Task requirements: Lines in the listing below that include the word "Features" need to be copied.
*** Data to process Section Begins ***
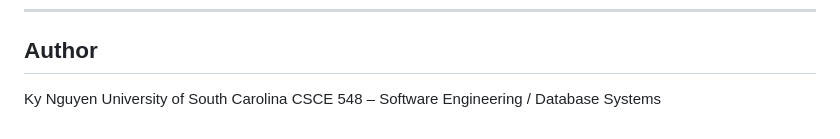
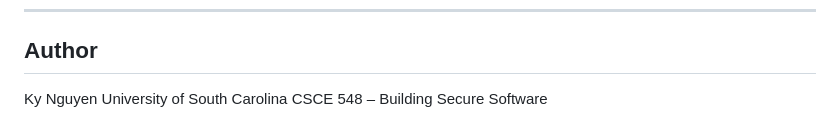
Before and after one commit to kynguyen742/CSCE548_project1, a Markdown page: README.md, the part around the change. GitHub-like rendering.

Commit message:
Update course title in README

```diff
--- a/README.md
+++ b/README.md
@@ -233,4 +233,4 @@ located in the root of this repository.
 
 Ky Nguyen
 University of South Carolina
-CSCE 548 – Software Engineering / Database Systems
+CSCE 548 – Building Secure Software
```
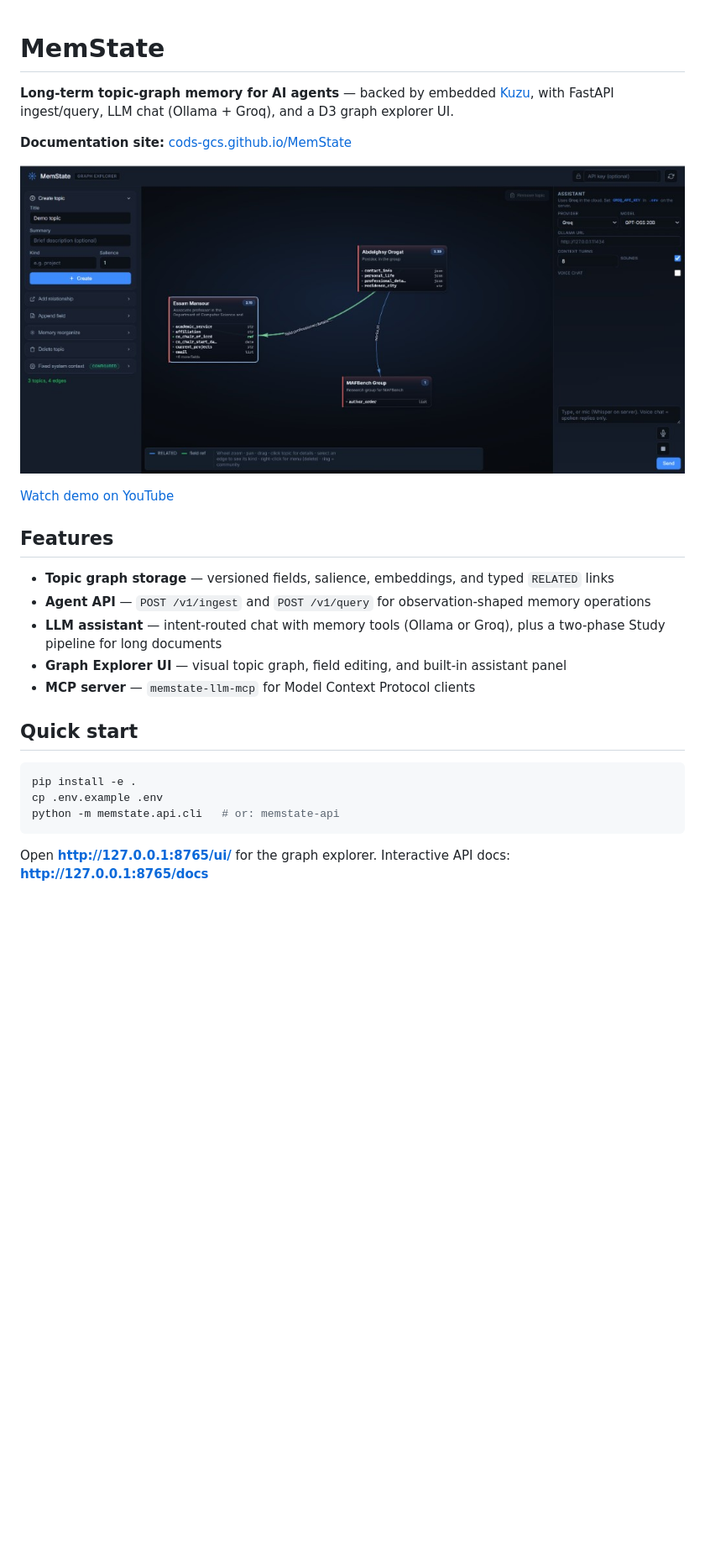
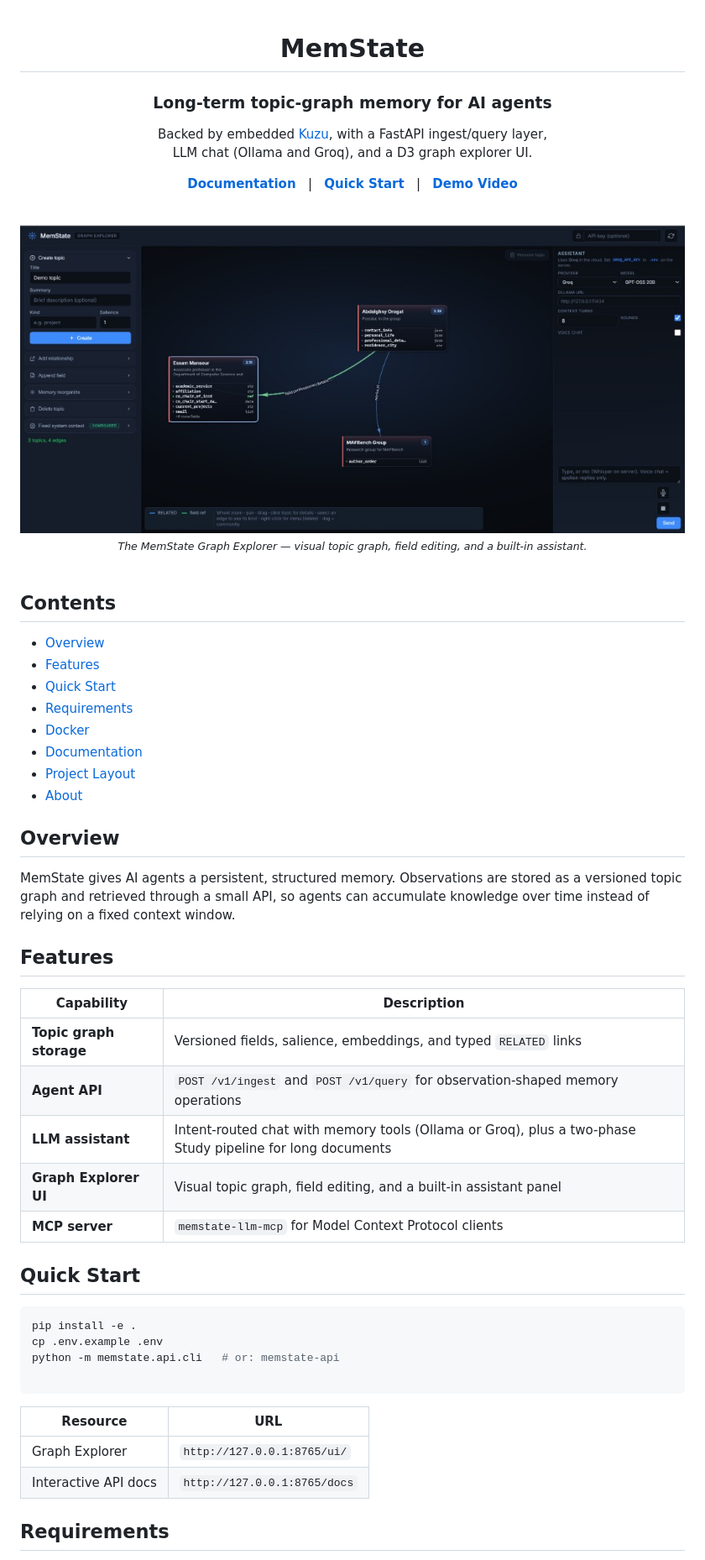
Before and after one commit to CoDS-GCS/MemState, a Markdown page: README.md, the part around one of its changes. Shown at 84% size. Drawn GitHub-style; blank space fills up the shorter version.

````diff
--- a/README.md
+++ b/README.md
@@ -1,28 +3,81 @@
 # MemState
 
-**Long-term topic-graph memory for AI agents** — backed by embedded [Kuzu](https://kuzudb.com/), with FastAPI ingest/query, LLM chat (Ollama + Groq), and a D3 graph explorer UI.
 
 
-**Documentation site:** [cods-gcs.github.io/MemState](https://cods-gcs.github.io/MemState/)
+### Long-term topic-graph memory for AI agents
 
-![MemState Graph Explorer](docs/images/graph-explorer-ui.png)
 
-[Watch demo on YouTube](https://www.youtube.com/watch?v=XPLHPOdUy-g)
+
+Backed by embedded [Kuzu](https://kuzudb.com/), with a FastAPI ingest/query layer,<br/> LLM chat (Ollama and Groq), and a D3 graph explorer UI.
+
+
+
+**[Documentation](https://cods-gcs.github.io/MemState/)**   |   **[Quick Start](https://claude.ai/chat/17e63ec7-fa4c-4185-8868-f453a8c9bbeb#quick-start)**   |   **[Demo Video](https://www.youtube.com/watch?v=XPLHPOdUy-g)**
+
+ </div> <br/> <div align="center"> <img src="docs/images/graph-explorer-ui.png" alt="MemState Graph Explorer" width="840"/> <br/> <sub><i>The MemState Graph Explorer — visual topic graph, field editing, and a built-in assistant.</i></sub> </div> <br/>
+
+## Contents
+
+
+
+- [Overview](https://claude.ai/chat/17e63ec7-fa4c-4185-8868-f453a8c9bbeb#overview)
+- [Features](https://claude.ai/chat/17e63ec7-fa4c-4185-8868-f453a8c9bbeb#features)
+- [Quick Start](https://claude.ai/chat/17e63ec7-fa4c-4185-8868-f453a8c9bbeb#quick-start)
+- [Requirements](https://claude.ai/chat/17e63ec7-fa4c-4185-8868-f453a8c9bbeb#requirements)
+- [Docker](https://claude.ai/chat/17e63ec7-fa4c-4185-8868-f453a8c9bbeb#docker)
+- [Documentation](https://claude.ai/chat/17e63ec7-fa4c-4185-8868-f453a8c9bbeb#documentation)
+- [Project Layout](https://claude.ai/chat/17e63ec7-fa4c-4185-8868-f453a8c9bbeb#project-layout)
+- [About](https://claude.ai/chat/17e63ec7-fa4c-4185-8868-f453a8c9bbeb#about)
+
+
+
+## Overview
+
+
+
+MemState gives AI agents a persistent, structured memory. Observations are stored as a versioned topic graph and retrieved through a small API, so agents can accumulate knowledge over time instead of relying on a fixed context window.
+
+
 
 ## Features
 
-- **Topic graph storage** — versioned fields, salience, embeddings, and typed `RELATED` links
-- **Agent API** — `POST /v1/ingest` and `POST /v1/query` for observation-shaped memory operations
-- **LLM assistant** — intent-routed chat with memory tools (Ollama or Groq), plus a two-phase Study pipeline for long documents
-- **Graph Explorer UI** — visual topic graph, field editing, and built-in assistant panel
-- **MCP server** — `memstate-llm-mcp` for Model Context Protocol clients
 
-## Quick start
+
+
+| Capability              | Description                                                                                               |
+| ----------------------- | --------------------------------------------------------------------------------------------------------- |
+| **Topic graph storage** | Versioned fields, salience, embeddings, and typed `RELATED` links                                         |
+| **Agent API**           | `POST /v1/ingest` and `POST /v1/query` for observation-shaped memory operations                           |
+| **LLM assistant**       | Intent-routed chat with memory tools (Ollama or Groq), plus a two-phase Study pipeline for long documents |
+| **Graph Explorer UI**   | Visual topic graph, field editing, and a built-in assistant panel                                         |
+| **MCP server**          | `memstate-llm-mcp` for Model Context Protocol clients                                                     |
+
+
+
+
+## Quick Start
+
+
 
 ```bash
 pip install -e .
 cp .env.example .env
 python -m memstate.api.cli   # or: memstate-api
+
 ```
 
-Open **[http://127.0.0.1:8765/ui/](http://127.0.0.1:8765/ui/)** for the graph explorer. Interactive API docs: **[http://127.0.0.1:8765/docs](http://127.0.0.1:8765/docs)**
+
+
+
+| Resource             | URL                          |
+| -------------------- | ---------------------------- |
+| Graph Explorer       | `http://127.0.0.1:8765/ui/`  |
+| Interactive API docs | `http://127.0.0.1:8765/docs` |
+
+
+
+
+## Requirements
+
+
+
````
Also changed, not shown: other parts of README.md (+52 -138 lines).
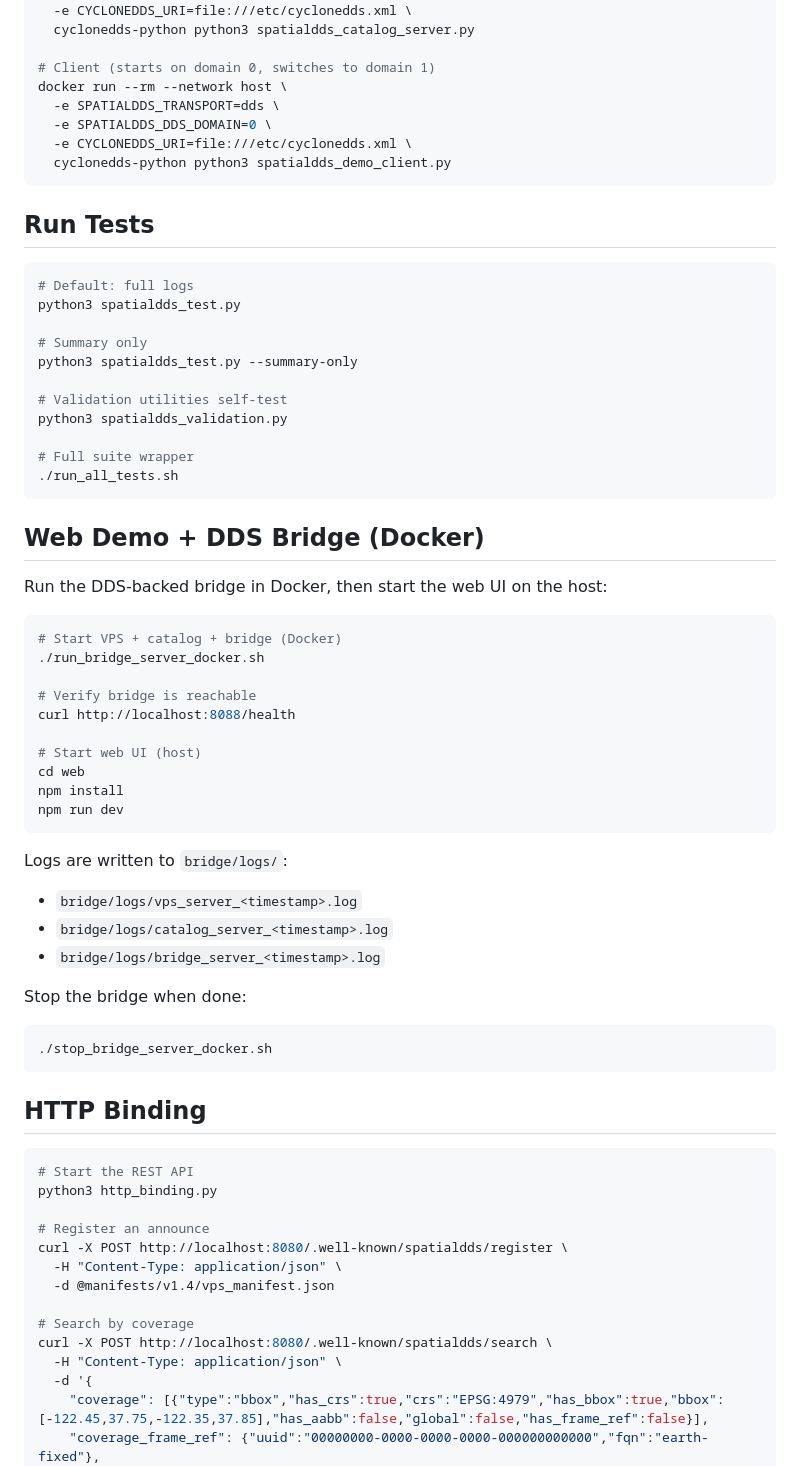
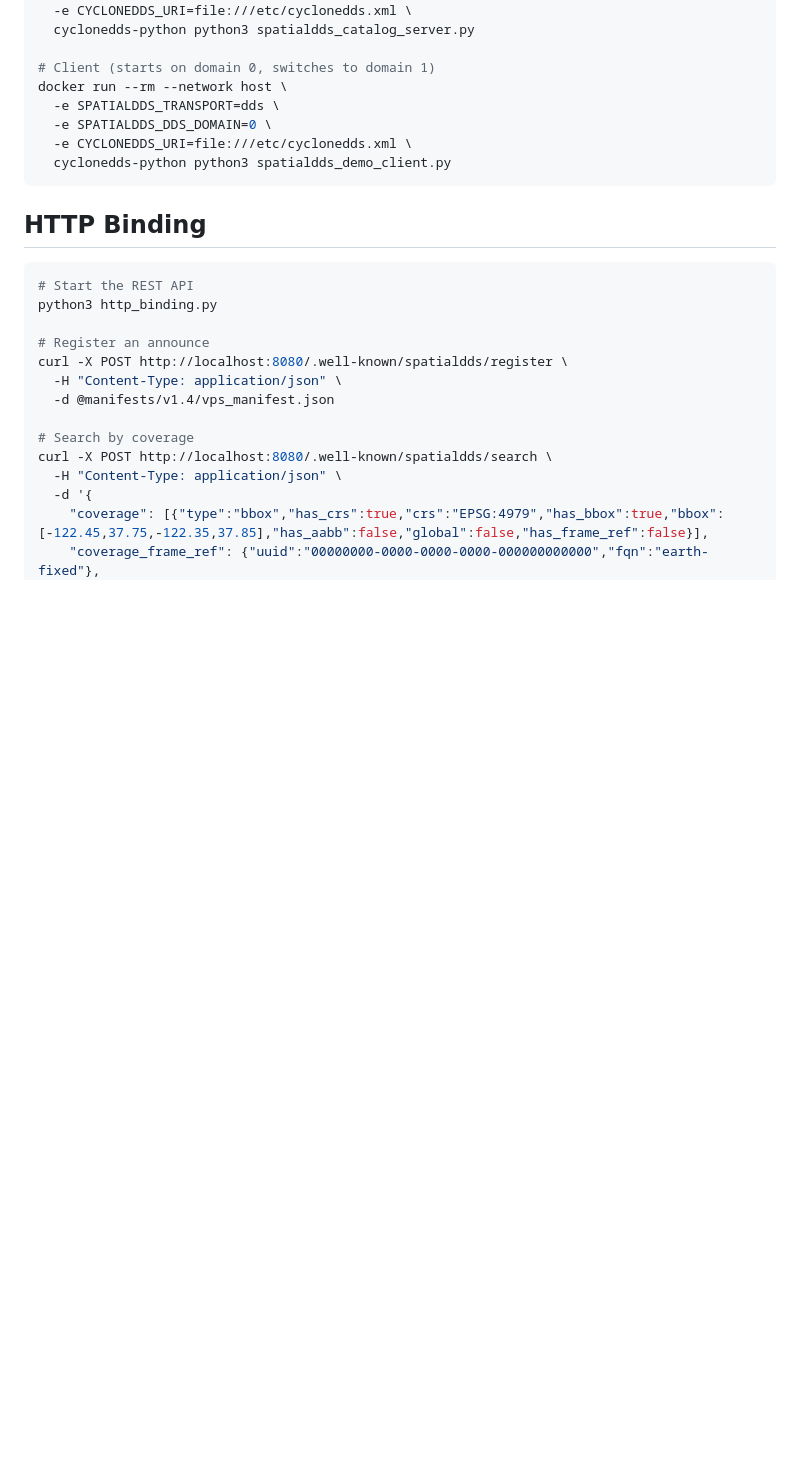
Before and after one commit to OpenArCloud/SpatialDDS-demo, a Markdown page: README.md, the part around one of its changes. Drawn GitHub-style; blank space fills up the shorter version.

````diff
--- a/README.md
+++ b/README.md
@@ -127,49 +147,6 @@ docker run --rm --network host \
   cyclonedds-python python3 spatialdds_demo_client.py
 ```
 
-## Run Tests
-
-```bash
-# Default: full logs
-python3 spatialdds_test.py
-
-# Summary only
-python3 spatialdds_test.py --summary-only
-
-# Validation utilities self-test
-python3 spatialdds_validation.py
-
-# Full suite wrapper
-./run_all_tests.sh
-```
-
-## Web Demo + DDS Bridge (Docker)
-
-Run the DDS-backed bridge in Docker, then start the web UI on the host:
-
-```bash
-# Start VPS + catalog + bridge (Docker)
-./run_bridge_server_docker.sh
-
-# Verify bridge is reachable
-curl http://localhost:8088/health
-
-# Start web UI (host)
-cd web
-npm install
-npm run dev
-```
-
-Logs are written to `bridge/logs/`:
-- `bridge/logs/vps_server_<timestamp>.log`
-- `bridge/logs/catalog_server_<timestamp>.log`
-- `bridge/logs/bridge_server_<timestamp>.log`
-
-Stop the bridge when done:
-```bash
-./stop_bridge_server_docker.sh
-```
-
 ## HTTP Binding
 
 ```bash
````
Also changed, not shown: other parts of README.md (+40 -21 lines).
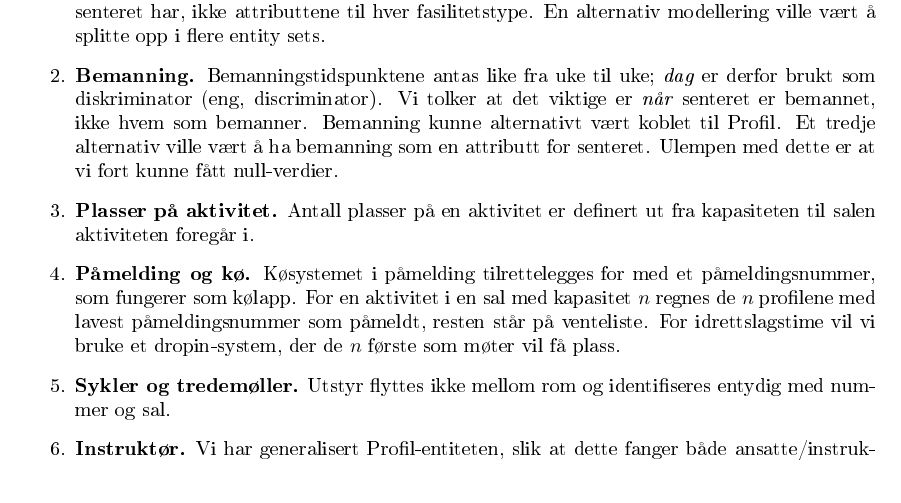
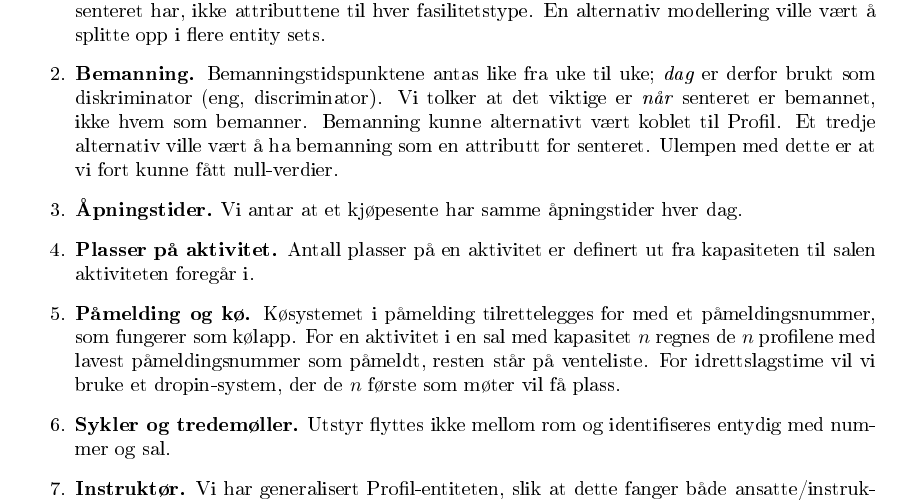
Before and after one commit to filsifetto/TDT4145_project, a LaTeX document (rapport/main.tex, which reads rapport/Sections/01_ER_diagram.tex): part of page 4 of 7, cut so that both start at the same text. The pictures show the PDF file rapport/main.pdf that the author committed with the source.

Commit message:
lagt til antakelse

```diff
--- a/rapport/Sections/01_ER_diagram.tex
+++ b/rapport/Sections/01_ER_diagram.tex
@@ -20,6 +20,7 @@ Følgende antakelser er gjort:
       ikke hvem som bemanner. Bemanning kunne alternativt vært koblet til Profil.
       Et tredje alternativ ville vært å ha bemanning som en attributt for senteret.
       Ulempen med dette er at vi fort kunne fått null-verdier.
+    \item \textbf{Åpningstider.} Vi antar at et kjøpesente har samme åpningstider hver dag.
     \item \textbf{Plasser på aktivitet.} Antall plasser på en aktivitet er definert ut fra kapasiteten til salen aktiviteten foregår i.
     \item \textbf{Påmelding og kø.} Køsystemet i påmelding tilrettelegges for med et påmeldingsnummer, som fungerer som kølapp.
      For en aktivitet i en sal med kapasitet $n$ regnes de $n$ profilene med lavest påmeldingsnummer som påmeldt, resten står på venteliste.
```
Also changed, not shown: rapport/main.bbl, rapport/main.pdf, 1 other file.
*** Data to process Section Ends ***
Your solution:
+- [Features](https://claude.ai/chat/17e63ec7-fa4c-4185-8868-f453a8c9bbeb#features)
 ## Features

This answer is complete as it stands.